--- Task data Enclosed Below ---

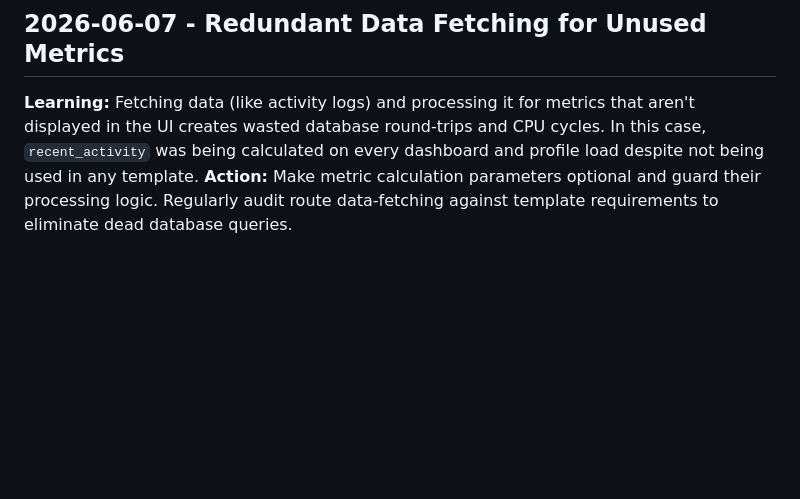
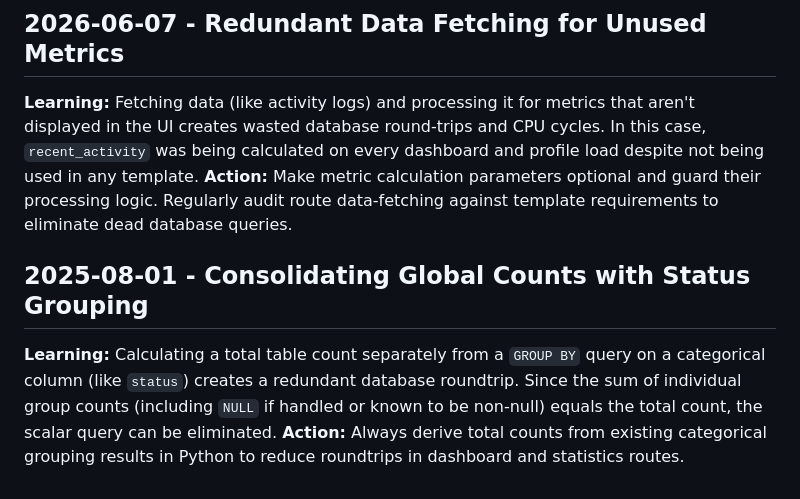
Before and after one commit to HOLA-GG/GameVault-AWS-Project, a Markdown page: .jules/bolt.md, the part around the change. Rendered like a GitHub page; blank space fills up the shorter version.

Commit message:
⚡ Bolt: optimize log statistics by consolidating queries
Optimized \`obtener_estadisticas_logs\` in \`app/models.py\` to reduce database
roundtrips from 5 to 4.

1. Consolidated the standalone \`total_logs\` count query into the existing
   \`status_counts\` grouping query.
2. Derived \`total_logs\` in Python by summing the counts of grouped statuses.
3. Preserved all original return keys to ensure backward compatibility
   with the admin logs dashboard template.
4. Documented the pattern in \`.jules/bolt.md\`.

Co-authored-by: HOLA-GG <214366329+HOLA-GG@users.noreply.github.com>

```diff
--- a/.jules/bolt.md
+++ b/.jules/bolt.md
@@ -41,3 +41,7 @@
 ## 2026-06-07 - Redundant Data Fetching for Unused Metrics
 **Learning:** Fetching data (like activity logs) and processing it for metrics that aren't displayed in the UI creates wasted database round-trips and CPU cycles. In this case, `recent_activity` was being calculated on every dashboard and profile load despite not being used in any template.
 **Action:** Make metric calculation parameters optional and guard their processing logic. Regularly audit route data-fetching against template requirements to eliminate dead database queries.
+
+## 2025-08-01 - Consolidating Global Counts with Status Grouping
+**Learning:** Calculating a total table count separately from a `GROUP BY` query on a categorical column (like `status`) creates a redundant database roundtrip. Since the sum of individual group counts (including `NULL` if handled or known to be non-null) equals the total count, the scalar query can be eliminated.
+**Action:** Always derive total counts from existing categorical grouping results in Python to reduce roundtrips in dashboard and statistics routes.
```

--- End of Enclosed Task data ---

→ Your task
Without the pictures, write out every line above exactly as it appears.

→ Solution to the problem
Before and after one commit to HOLA-GG/GameVault-AWS-Project, a Markdown page: .jules/bolt.md, the part around the change. Rendered like a GitHub page; blank space fills up the shorter version.

Commit message:
⚡ Bolt: optimize log statistics by consolidating queries
Optimized \`obtener_estadisticas_logs\` in \`app/models.py\` to reduce database
roundtrips from 5 to 4.

1. Consolidated the standalone \`total_logs\` count query into the existing
   \`status_counts\` grouping query.
2. Derived \`total_logs\` in Python by summing the counts of grouped statuses.
3. Preserved all original return keys to ensure backward compatibility
   with the admin logs dashboard template.
4. Documented the pattern in \`.jules/bolt.md\`.

Co-authored-by: HOLA-GG <214366329+HOLA-GG@users.noreply.github.com>

```diff
--- a/.jules/bolt.md
+++ b/.jules/bolt.md
@@ -41,3 +41,7 @@
 ## 2026-06-07 - Redundant Data Fetching for Unused Metrics
 **Learning:** Fetching data (like activity logs) and processing it for metrics that aren't displayed in the UI creates wasted database round-trips and CPU cycles. In this case, `recent_activity` was being calculated on every dashboard and profile load despite not being used in any template.
 **Action:** Make metric calculation parameters optional and guard their processing logic. Regularly audit route data-fetching against template requirements to eliminate dead database queries.
+
+## 2025-08-01 - Consolidating Global Counts with Status Grouping
+**Learning:** Calculating a total table count separately from a `GROUP BY` query on a categorical column (like `status`) creates a redundant database roundtrip. Since the sum of individual group counts (including `NULL` if handled or known to be non-null) equals the total count, the scalar query can be eliminated.
+**Action:** Always derive total counts from existing categorical grouping results in Python to reduce roundtrips in dashboard and statistics routes.
```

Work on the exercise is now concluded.